They’re often thought of as pests, but ants are now being used to help organic fruit farmers in Denmark.
A team from Aarhus University hopes the ants will gobble up insect pests that cause damage to apple trees during the spring – namely moth larvae which feast on their leaves. Researchers have been relocating forest-based colonies into an orchard on the eastern Djursland peninsula as part of a new study, the Copenhagen Post reports.
“We are moving a large ant colony from a pine forest and will spread a number of smaller colonies, each having its own queen, around the apple plantations,” says senior researcher Joachim Offenberg from the Department of Bioscience. They had to make the forest ants feel at home, so they’ve brought along pine needles to enable the insects to build their colonies, he says.
In August 2015, Mr Offenberg published a research review which suggested that weaver ants are as effective as synthetic pesticides in reducing pest damage and improving crop yields, but at lower costs.
While transplanting the ants is done with buckets and shovels, searching for the egg-laying – or ovipositing – queens can be a more delicate business. “It is done very carefully, by searching portions of the sand thoroughly with tweezers to ensure not to harm the ovipositing queens,” researcher Jesper Stern Nielsen tells the BBC. He adds that the team has also moved colony fragments into Christmas tree plantations.

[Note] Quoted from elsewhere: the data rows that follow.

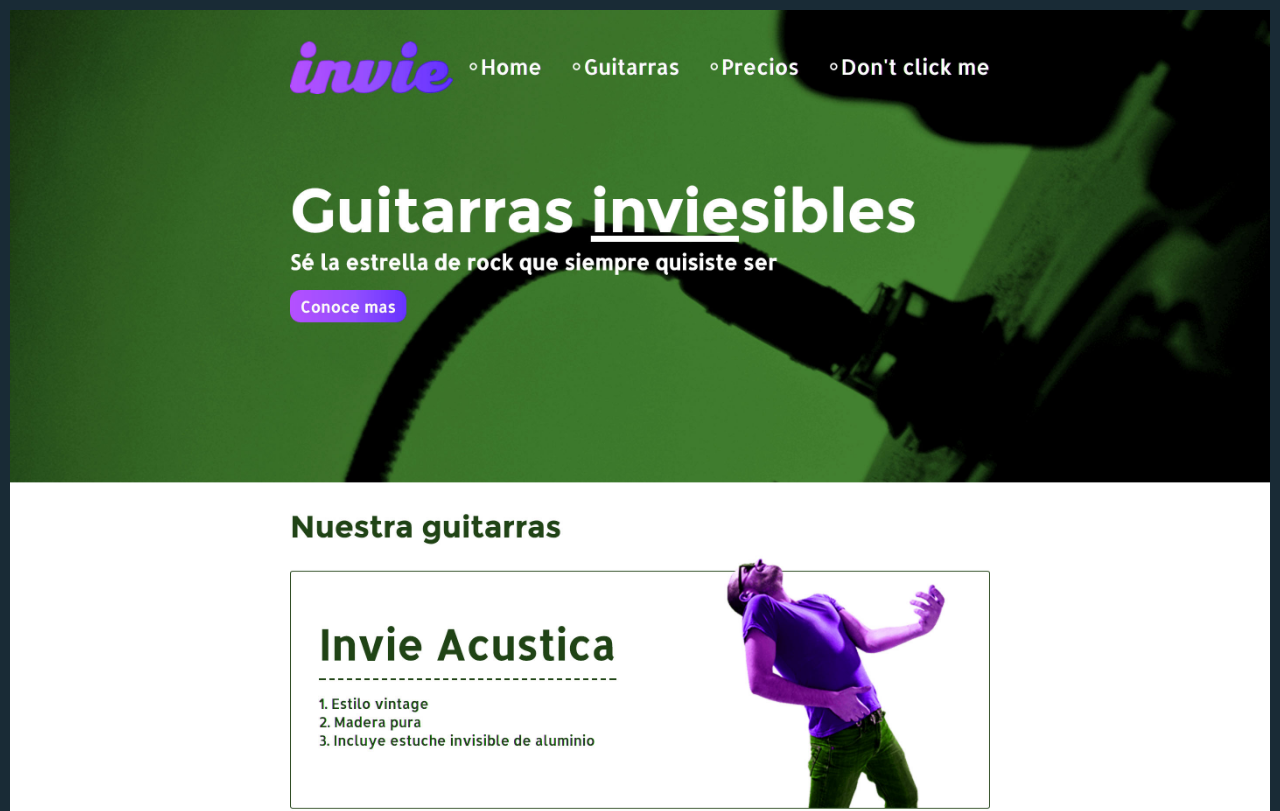
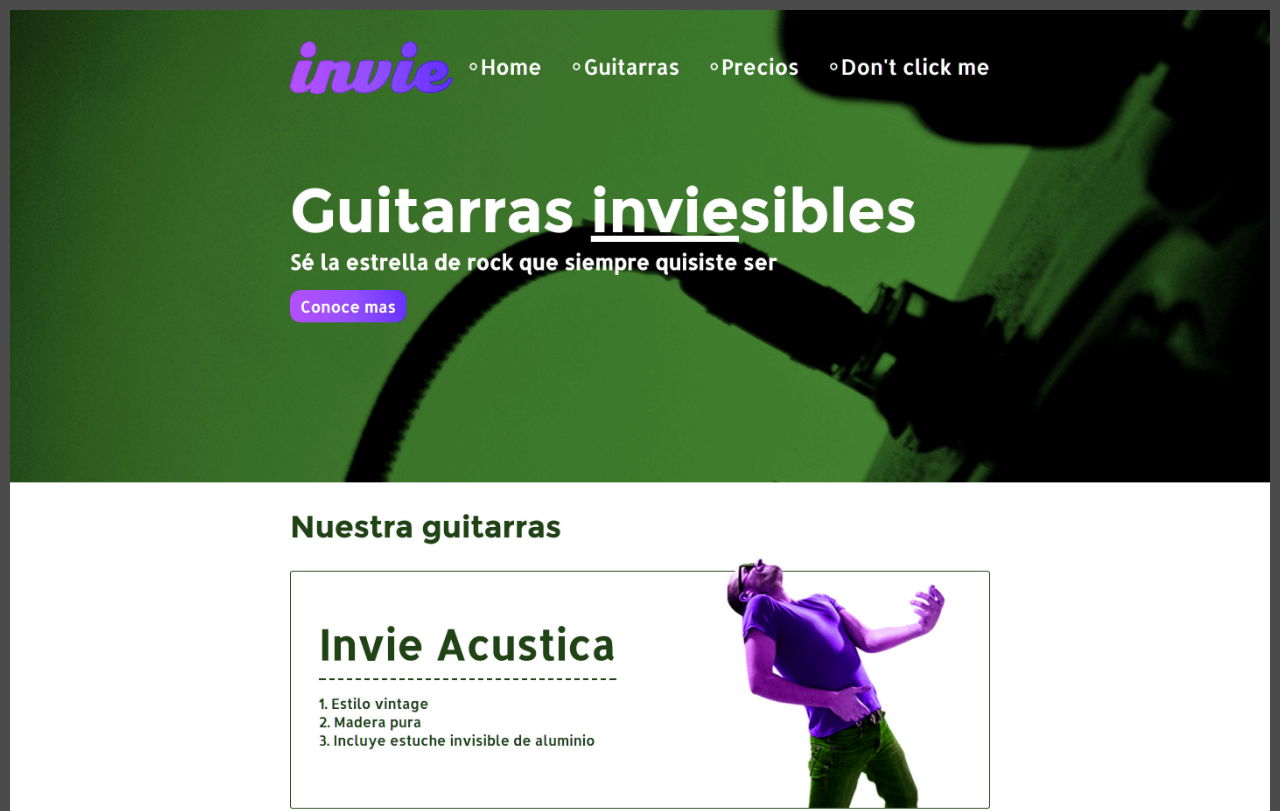
Before and after one commit to Jhonprograma/invie-github, a plain HTML site: page index.html in a window 1280 px wide. Shown: the top 811 px of the page. Drawn offline with Linux system fonts and the light colour scheme.

Commit message:
cambiando borde

```diff
--- a/index.html
+++ b/index.html
@@ -8,7 +8,7 @@
     <style>
         body {
             margin: 0;
-            border: 10px solid #192b36;
+            border: 10px solid #4B4B4B;
         }
         img {
             max-width: 100%;
```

Ants are particularly useful because they’re wide awake while other moth predators are still in winter hibernation, the paper notes. When they’re not snacking on moth larvae the ants will still be helping the orchard to flourish, albeit in a slightly unappetising way – their urine and excrement will apparently help to fertilise the trees.